## EXERCISE DIRECTIONS
Counting only lines that contain "Angeles", how many are there in the records below? Give the figure alone.

··· SUPPLIED RECORDS ···

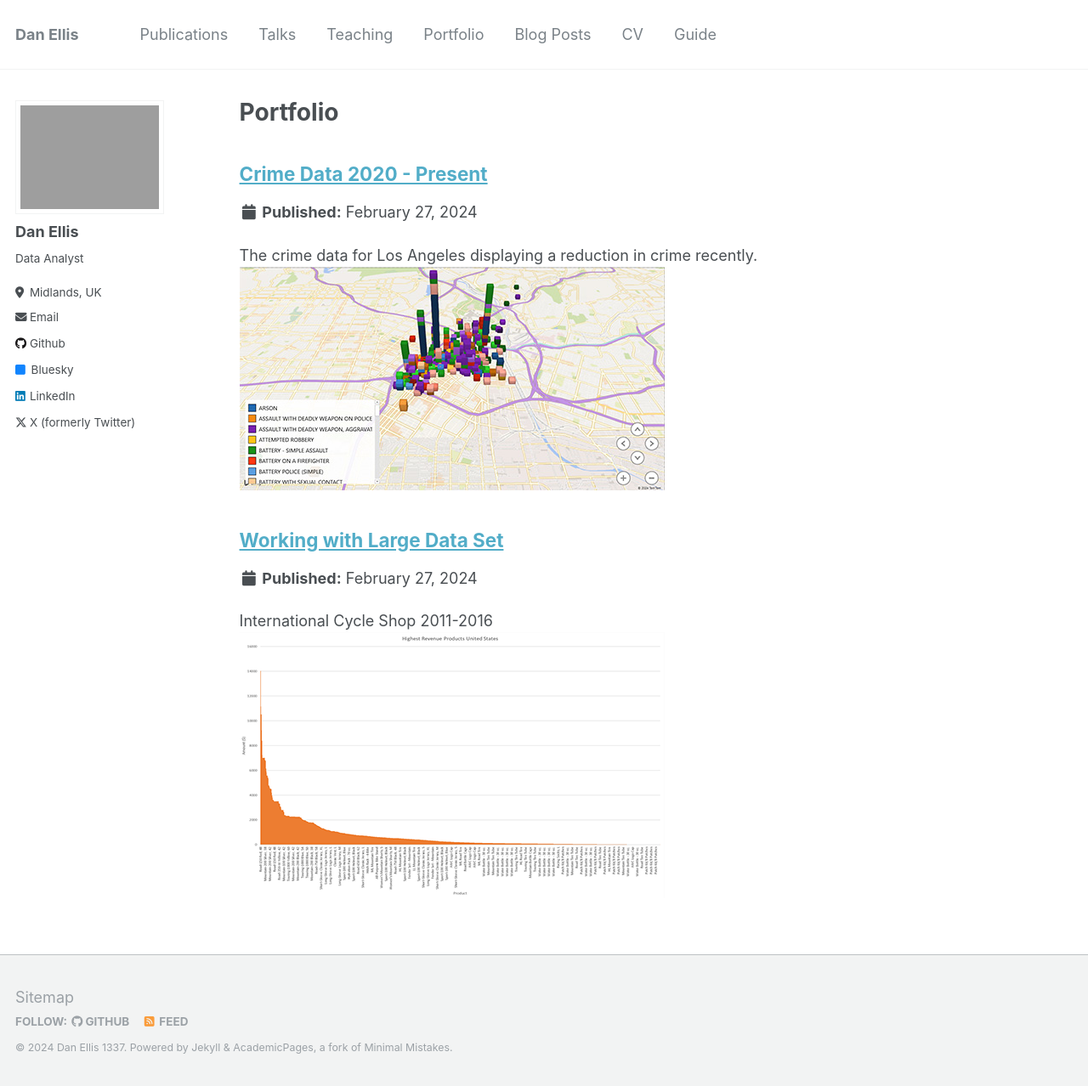
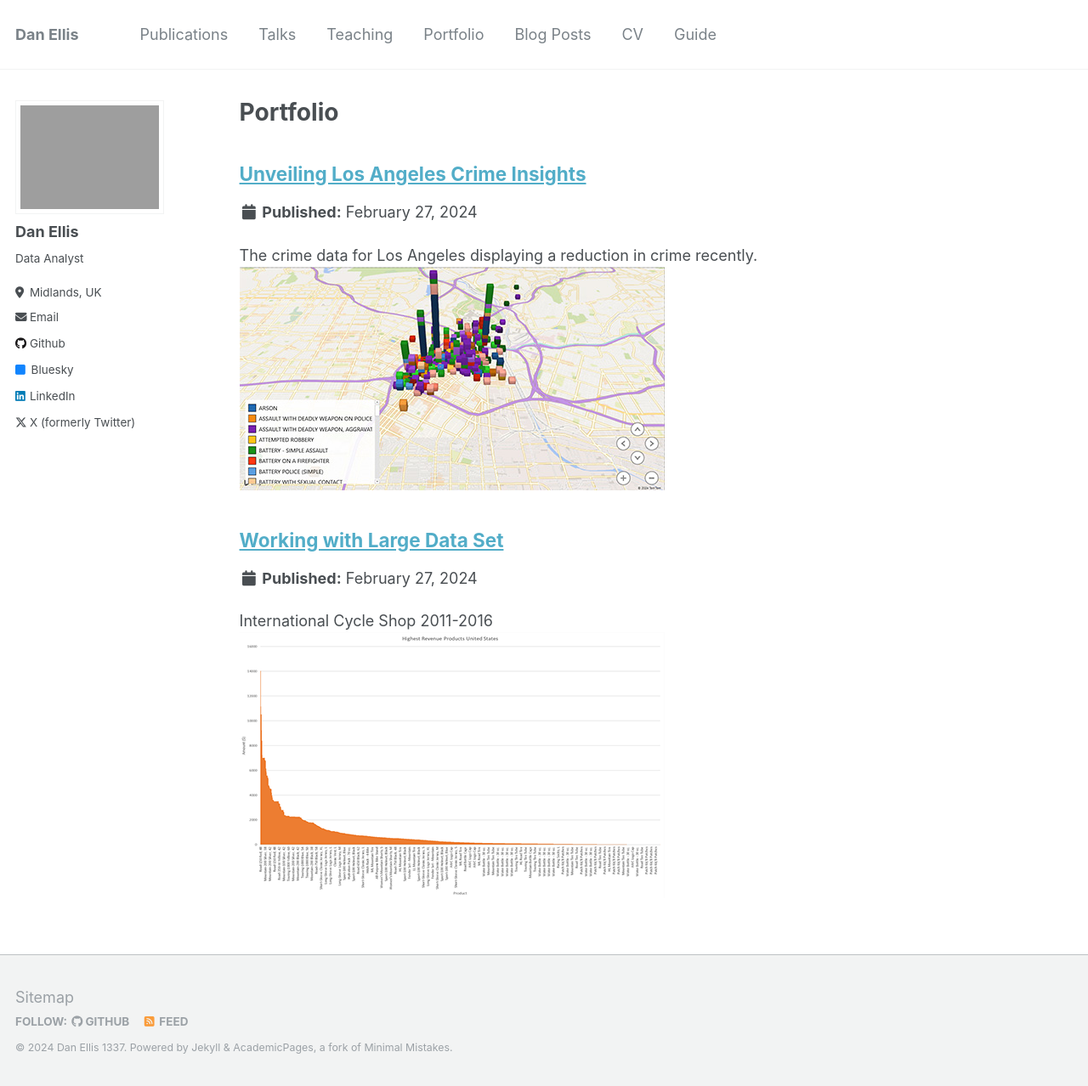
Before and after one commit to danellisprojects/danellisprojects.github.io, a Jekyll site: the page built from _pages/portfolio.html, in a window 1280 px wide and 1278 px high. Shown: the whole window at 85% size. Built offline with Jekyll 4.4.1, drawn with Linux system fonts in a browser that asks for light colours.

Commit message:
Update portfolio-998.html

```diff
--- a/_portfolio/portfolio-998.html
+++ b/_portfolio/portfolio-998.html
@@ -1,5 +1,5 @@
 ---
-title: "Crime Data 2020 - Present"
+title: "Unveiling Los Angeles Crime Insights"
 excerpt: "The crime data for Los Angeles displaying a reduction in crime recently.<br/><img src='/images/crimedataheader.jpg'>"
 collection: portfolio
 ---
```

···

## EXPECTED OUTPUT
2